  3. ^ a b c d Urban, Cori (May 18, 2012). "June Foray nominated for Emmy; voice legend behind Rocky the Flying Squirrel, Cindy Lou Who". The Republican (Springfield, Massachusetts). Archived from the original on June 12, 2012. Retrieved June 14, 2012. 
  4. ^ a b c d e f Dorf, Shel (January 1988). "June Foray". Comics Interview (54) (Fictioneer Books). pp. 52–59. 
  5. ^ Heintjes, Tom. "Excavating Bedrock: Reminiscences of 'The Flintstones'" Hogan's Alley #9 (January 16, 2013)
  6. ^ Evanier, Mark (June 2000). "The Remarkable June Foray". Animation World Magazine. Archived from the original on June 12, 2012. Retrieved June 14, 2012. 

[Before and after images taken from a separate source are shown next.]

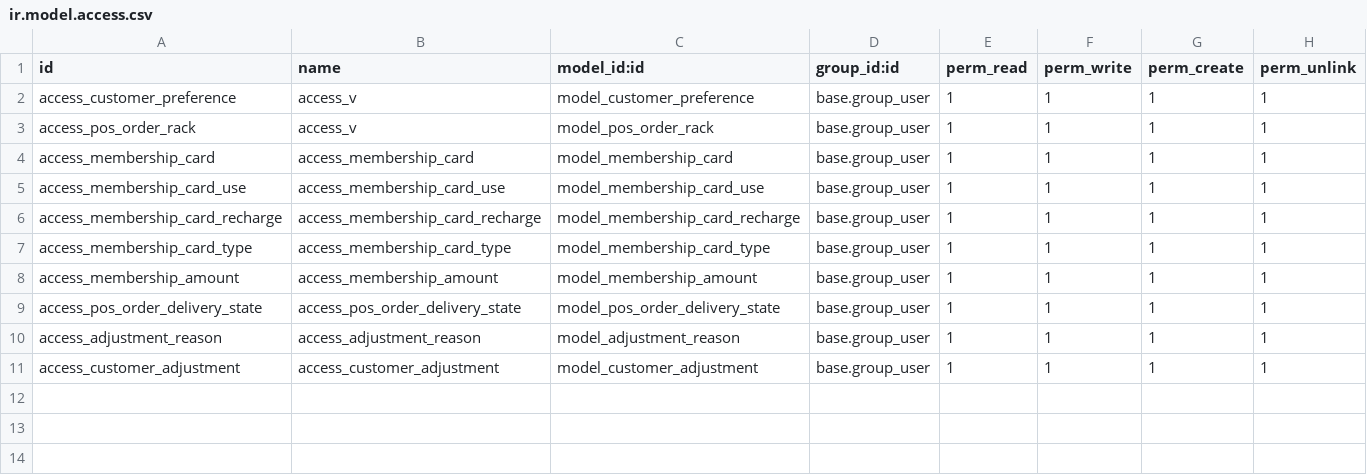
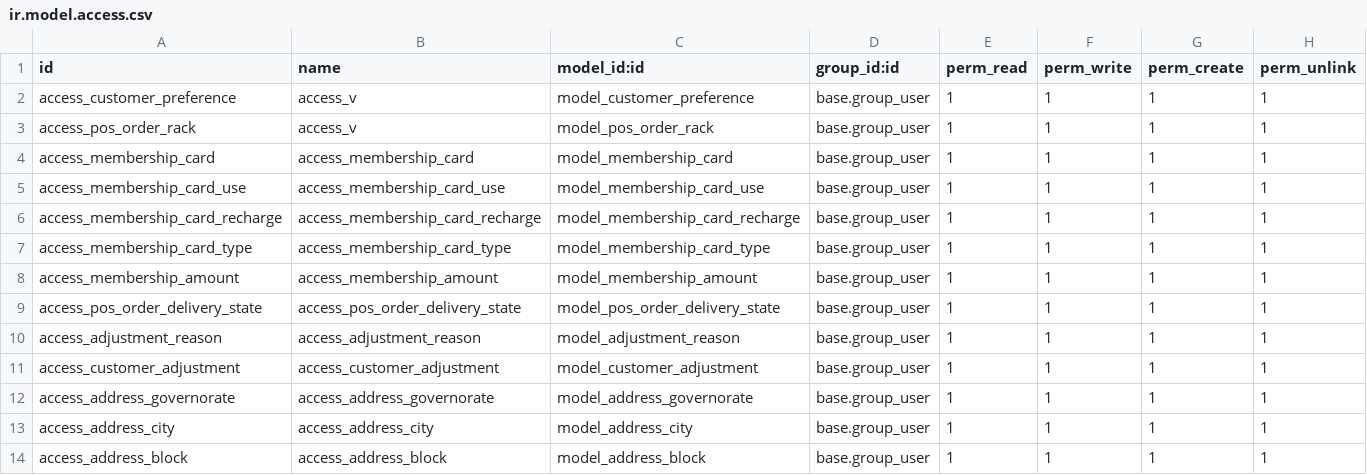
Before and after one commit to mnajjari49/Varari, a CSV file: ecotech_pos_laundry/security/ir.model.access.csv, drawn as a sheet; the diff names each change by its address in the sheet, - before the commit and + after, or states it on an @@ line.

Commit message:
add address drop to pos and backend partner and delivery order

```diff
--- a/ecotech_pos_laundry/security/ir.model.access.csv
+++ b/ecotech_pos_laundry/security/ir.model.access.csv
+row 12: access_address_governorate | access_address_governorate | model_address_governorate | base.group_user | 1 | 1 | 1 | 1
+row 13: access_address_city | access_address_city | model_address_city | base.group_user | 1 | 1 | 1 | 1
+row 14: access_address_block | access_address_block | model_address_block | base.group_user | 1 | 1 | 1 | 1
```
Also changed, not shown: 12 other files.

  7. ^ "The Bob Clampett Humanitarian Award" on the San Diego Comic-Con International website
  8. ^ "June Foray Award". Annie Awards. Archived from the original on June 12, 2012. Retrieved June 14, 2012. 
  9. ^ "10 Animated Shorts Move Ahead in 2011 Oscar Race". Academy of Motion Picture Arts and Sciences. Archived from the original on June 12, 2012. Retrieved June 14, 2012. 
  10. ^ "Daytime Emmy Nominations". Entertainment Weekly. Archived from the original on June 12, 2012. Retrieved June 12, 2012. 
  11. ^ Arbeiter, Michael. "Emmys: 'Rocky and Bullwinkle' Voice Actor June Foray Wins the Governors Award" Hollywood.com (August 29, 2013)
  12. ^ Rob Paulsen's Talkin Toons podcast
  13. ^ "June Foray to be Honored with Governors Award" Academy of Television Arts & Sciences website (August 29, 2013)
  14. ^ DuckTales: Remastered (2013) at IMDB.com
  15. ^ "California, County Marriages, 1850-1952," index and images, FamilySearch (https://familysearch.org/pal:/MM9.1.1/K8VV-F94 : accessed 18 May 2013), Bernard Barondess and June Lucille Forer, 1941.
  16. ^ "June Foray". FilmReference.com. Archived from the original on June 12, 2012. 

External links[edit]